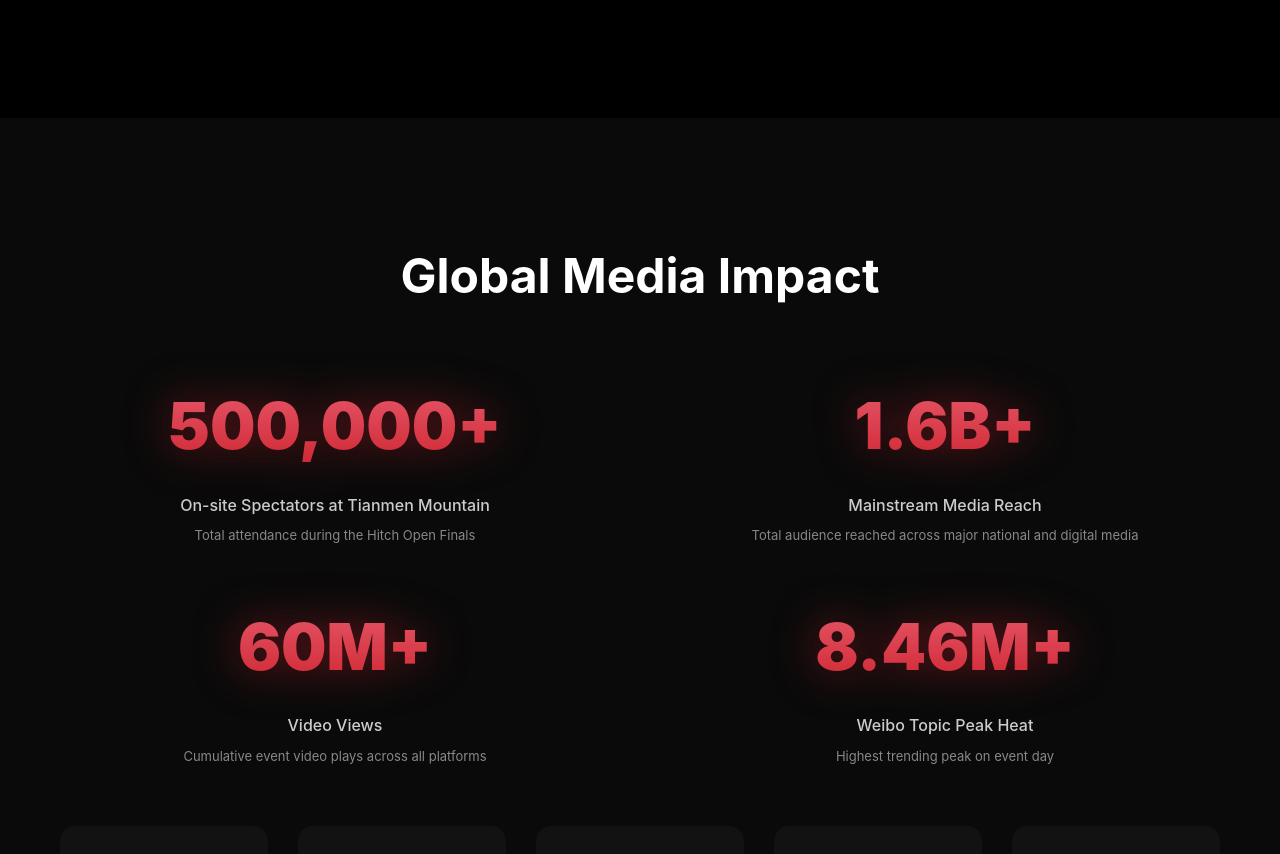
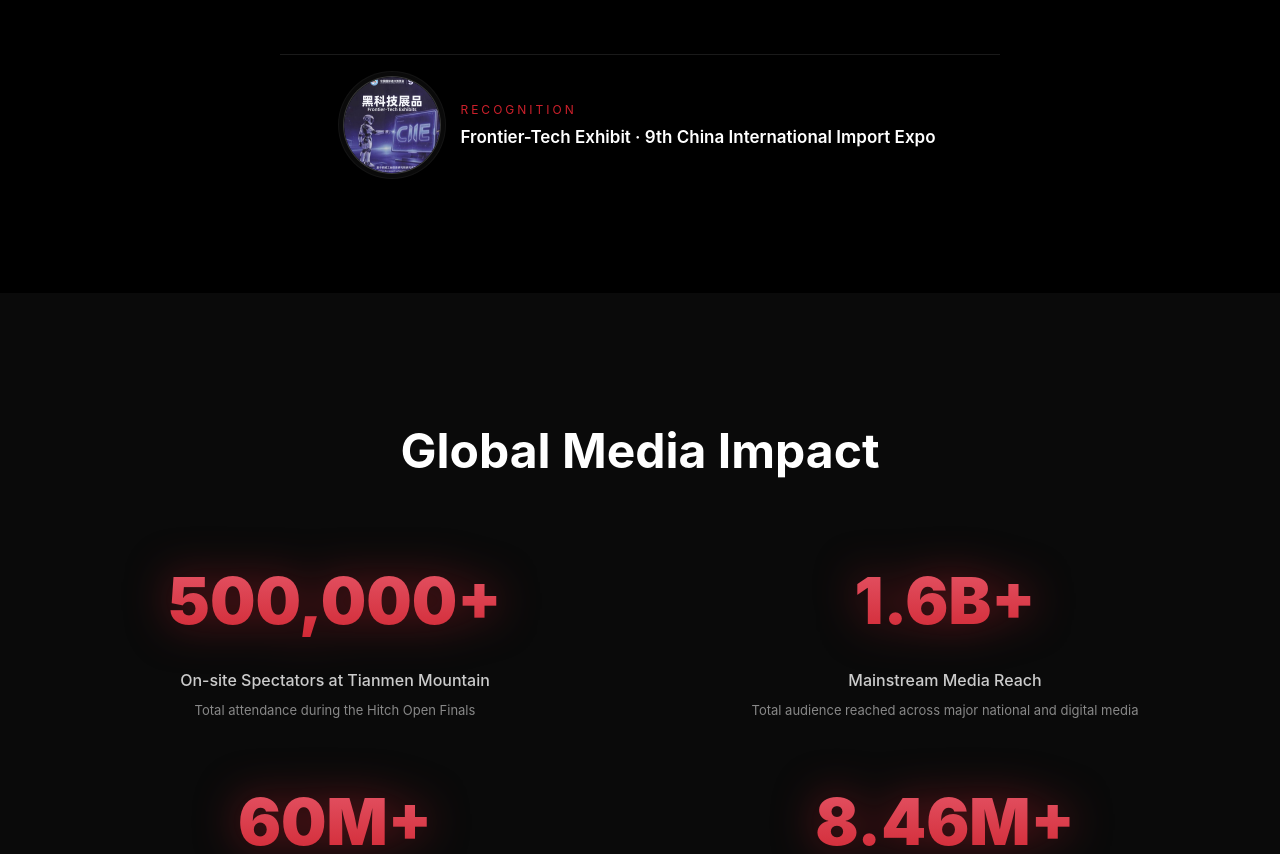
Before and after one commit to lhonglhi/hitch-open-website, a plain HTML site: page index.html in a window 1280 px wide. Shown: the part 2238-3092 px from the top of the page. Drawn offline with Linux system fonts and the light colour scheme.

Commit message:
Add CIIE 9 Frontier-Tech Exhibit recognition strip to home

```diff
--- a/css/style.css
+++ b/css/style.css
@@ -4056,3 +4056,55 @@
             opacity: 1;
             transform: translateY(0);
         }
+
+        /* ==================== Honor strip (quiet recognition line) ==================== */
+        .honor-strip {
+            display: flex;
+            align-items: center;
+            justify-content: center;
+            gap: 20px;
+            max-width: 720px;
+            margin: 56px auto 0;
+            padding: 22px 0 0;
+            border-top: 1px solid rgba(255, 255, 255, 0.1);
+        }
+
+        .honor-seal {
+            width: 96px;
+            height: 96px;
+            border-radius: 50%;
+            flex-shrink: 0;
+            box-shadow: 0 0 0 1px rgba(255, 255, 255, 0.18), 0 0 0 5px #0a0a0a, 0 0 0 6px rgba(255, 255, 255, 0.08);
+        }
+
+        .honor-eyebrow {
+            font-size: 12px;
+            letter-spacing: 3px;
+            text-transform: uppercase;
+            color: #CD202B;
+            margin-bottom: 6px;
+        }
+
+        .honor-title {
+            font-size: 17px;
+            font-weight: 600;
+            color: #ffffff;
+            line-height: 1.5;
+        }
+
+        @media (max-width: 768px) {
+            .honor-strip {
+                margin-top: 40px;
+                gap: 16px;
+                padding: 20px 20px 0;
+            }
+
+            .honor-seal {
+                width: 72px;
+                height: 72px;
+            }
+
+            .honor-title {
+                font-size: 15px;
+            }
+        }
--- a/index.html
+++ b/index.html
@@ -14,7 +14,7 @@
     <link rel="apple-touch-icon" sizes="256x256" href="images/webclip.png">
 
     <!-- Stylesheet -->
-    <link rel="stylesheet" href="css/style.css?v=20261118a">
+    <link rel="stylesheet" href="css/style.css?v=20261118b">
     <script>
     (function () {
         var map = { '#about': 'racing.html#about', '#venue': 'racing.html#venue',
@@ -158,6 +158,14 @@
                     <span class="event-card-cta" data-zh="进入赛事页" data-en="Explore Racing">Explore Racing</span>
                 </div>
             </a>
+        </div>
+
+        <div class="honor-strip">
+            <img class="honor-seal" src="images/honors/ciie9-frontier-tech.png" width="192" height="192" alt="第九届中国国际进口博览会 黑科技展品" loading="lazy">
+            <div class="honor-text">
+                <div class="honor-eyebrow" data-zh="荣誉" data-en="Recognition">Recognition</div>
+                <div class="honor-title" data-zh="第九届中国国际进口博览会 · 黑科技展品" data-en="Frontier-Tech Exhibit · 9th China International Import Expo">Frontier-Tech Exhibit · 9th China International Import Expo</div>
+            </div>
         </div>
     </section>
 
```
Also changed, not shown: hope.html (+1 -1 lines), racing.html (+1 -1 lines), images/honors/ciie9-frontier-tech.png (added).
+++++
▶ _Exercise goal_: Leaving the pictures aside, repeat the data above exactly.

▶ _Task solution_:
Before and after one commit to lhonglhi/hitch-open-website, a plain HTML site: page index.html in a window 1280 px wide. Shown: the part 2238-3092 px from the top of the page. Drawn offline with Linux system fonts and the light colour scheme.

Commit message:
Add CIIE 9 Frontier-Tech Exhibit recognition strip to home

```diff
--- a/css/style.css
+++ b/css/style.css
@@ -4056,3 +4056,55 @@
             opacity: 1;
             transform: translateY(0);
         }
+
+        /* ==================== Honor strip (quiet recognition line) ==================== */
+        .honor-strip {
+            display: flex;
+            align-items: center;
+            justify-content: center;
+            gap: 20px;
+            max-width: 720px;
+            margin: 56px auto 0;
+            padding: 22px 0 0;
+            border-top: 1px solid rgba(255, 255, 255, 0.1);
+        }
+
+        .honor-seal {
+            width: 96px;
+            height: 96px;
+            border-radius: 50%;
+            flex-shrink: 0;
+            box-shadow: 0 0 0 1px rgba(255, 255, 255, 0.18), 0 0 0 5px #0a0a0a, 0 0 0 6px rgba(255, 255, 255, 0.08);
+        }
+
+        .honor-eyebrow {
+            font-size: 12px;
+            letter-spacing: 3px;
+            text-transform: uppercase;
+            color: #CD202B;
+            margin-bottom: 6px;
+        }
+
+        .honor-title {
+            font-size: 17px;
+            font-weight: 600;
+            color: #ffffff;
+            line-height: 1.5;
+        }
+
+        @media (max-width: 768px) {
+            .honor-strip {
+                margin-top: 40px;
+                gap: 16px;
+                padding: 20px 20px 0;
+            }
+
+            .honor-seal {
+                width: 72px;
+                height: 72px;
+            }
+
+            .honor-title {
+                font-size: 15px;
+            }
+        }
--- a/index.html
+++ b/index.html
@@ -14,7 +14,7 @@
     <link rel="apple-touch-icon" sizes="256x256" href="images/webclip.png">
 
     <!-- Stylesheet -->
-    <link rel="stylesheet" href="css/style.css?v=20261118a">
+    <link rel="stylesheet" href="css/style.css?v=20261118b">
     <script>
     (function () {
         var map = { '#about': 'racing.html#about', '#venue': 'racing.html#venue',
@@ -158,6 +158,14 @@
                     <span class="event-card-cta" data-zh="进入赛事页" data-en="Explore Racing">Explore Racing</span>
                 </div>
             </a>
+        </div>
+
+        <div class="honor-strip">
+            <img class="honor-seal" src="images/honors/ciie9-frontier-tech.png" width="192" height="192" alt="第九届中国国际进口博览会 黑科技展品" loading="lazy">
+            <div class="honor-text">
+                <div class="honor-eyebrow" data-zh="荣誉" data-en="Recognition">Recognition</div>
+                <div class="honor-title" data-zh="第九届中国国际进口博览会 · 黑科技展品" data-en="Frontier-Tech Exhibit · 9th China International Import Expo">Frontier-Tech Exhibit · 9th China International Import Expo</div>
+            </div>
         </div>
     </section>
 
```
Also changed, not shown: hope.html (+1 -1 lines), racing.html (+1 -1 lines), images/honors/ciie9-frontier-tech.png (added).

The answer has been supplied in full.